Having flat feet does not always mean you will have pain, as it is possible for individuals to have the ailment and never feel any distress. For people who do develop pain, it generally happens in the feet and knees, and possibly in the hips and lower back. If you feel you have flat feet and are experiencing discomfort, you should see your Orlando chiropractor to determine a plan of care that can relieve your pain and prevent additional symptoms from developing. Chiropractic treatment includes joint adjustments to improve foot function and resolve painful symptoms. Your chiropractor may also prescribe arch-supporting insoles, called orthotics, for additional support and stability.

Metatarsalgia ( Pain in the ball of the foot )

Metatarsalgia, sometimes called “ball-of-foot pain,” is a pain in the bottom of the foot just behind the toes where the foot bends during walking. The pain is caused by a dyfunction in one or more of the five metatarsal bones that extend from about halfway up the foot to the toes.

While many patients with metatarsalgia feel discomfort where their metatarsal bones join their toe bones, some also feel irritation along the entire length of the metatarsals and possibly between them. Challenges vary from stiffness upon movement to a burning or stinging sensation. The degree of discomfort depends upon whether the problem is due to a dysfunction in the joints or an inflammation to the nerves as they travel along the metatarsals.

The cause of the condition is due to either structural or functional reasons. When a structural problem takes palce, such as when the metacarpal bones are either too long or too short, it produces aberrant mechanics in the feet and undue stress on the entire area. Flat feet or extreme arch can also alter the stresses on the metatarsals causing similar symptoms.

Surplus body weight, as well as wearing high-heeled shoes, are both ancillary factors as they increase stress on the metatarsal that can lead to joint pain and nerve inflammation. Furthermore, excessive or poor running or athletic training can exasserbate the condition because repetitive foot activities directly stress the metatarsals by exposing them to constant trauma.

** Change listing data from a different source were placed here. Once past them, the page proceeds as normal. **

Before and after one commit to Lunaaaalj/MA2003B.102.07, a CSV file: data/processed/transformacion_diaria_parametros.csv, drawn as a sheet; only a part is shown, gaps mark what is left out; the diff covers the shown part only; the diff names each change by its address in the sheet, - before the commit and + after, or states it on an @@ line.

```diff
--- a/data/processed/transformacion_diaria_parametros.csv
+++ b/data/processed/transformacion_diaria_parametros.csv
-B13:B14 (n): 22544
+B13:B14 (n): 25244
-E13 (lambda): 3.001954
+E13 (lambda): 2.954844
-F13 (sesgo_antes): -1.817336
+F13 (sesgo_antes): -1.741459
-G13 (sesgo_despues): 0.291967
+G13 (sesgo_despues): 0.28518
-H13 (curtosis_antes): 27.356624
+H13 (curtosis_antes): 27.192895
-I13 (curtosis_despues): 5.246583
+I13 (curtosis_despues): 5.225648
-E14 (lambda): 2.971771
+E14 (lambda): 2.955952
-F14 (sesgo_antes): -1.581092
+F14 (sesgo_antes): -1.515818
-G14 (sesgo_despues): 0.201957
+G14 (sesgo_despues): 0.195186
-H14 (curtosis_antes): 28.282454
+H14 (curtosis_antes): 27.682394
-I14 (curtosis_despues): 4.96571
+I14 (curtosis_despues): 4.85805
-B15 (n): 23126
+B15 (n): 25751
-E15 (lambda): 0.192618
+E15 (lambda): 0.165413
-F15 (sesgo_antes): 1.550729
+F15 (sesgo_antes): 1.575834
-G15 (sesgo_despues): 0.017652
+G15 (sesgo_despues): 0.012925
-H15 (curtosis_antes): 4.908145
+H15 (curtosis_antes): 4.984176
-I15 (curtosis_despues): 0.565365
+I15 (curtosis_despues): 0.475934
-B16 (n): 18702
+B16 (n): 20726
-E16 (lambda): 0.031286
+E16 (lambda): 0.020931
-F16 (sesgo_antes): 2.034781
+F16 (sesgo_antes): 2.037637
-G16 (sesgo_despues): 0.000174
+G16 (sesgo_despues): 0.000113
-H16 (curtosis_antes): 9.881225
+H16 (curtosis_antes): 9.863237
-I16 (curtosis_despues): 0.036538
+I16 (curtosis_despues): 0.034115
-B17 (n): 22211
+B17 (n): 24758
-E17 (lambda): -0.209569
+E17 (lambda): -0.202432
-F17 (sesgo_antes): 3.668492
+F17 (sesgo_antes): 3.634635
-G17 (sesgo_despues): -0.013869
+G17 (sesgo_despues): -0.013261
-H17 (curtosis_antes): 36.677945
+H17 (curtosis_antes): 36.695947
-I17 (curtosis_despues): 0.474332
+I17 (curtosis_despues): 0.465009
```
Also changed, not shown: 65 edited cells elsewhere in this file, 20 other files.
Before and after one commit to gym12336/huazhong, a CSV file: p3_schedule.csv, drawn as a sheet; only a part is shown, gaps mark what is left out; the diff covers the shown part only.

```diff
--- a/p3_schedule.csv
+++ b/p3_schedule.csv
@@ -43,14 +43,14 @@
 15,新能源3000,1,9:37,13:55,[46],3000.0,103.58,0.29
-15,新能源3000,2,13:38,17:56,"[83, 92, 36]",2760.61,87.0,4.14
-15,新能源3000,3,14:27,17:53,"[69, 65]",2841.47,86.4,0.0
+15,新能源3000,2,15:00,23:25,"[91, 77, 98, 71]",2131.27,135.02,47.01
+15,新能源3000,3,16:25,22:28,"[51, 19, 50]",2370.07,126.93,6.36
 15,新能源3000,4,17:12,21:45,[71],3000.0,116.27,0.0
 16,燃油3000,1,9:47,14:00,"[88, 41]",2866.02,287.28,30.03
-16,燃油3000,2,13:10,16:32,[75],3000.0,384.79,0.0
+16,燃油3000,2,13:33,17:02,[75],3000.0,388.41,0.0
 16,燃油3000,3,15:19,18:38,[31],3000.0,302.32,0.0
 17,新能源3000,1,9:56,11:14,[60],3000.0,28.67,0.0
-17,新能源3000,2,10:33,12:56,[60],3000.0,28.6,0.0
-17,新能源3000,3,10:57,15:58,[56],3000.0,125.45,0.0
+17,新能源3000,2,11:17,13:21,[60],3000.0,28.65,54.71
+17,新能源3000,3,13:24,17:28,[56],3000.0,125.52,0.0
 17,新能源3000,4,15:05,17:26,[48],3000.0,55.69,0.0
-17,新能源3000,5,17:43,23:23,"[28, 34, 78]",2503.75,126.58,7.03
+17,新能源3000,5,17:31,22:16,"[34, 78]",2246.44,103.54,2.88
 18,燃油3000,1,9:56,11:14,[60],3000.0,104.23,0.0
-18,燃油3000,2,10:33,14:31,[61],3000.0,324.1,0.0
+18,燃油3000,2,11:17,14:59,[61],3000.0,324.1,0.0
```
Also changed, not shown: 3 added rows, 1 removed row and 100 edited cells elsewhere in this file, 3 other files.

No matter the cause, a chiropractor can beneficially treat metatarsalgia. After diagnosing what factors are underlying your condition, your chiropractor can offer a variety of non-invasive therapies, including orthotics, as well as offer recommendations on how you can avoid future pain.

See your Orlando chiropractor as soon as possible if you are experiencing any of the foot problems mentioned above.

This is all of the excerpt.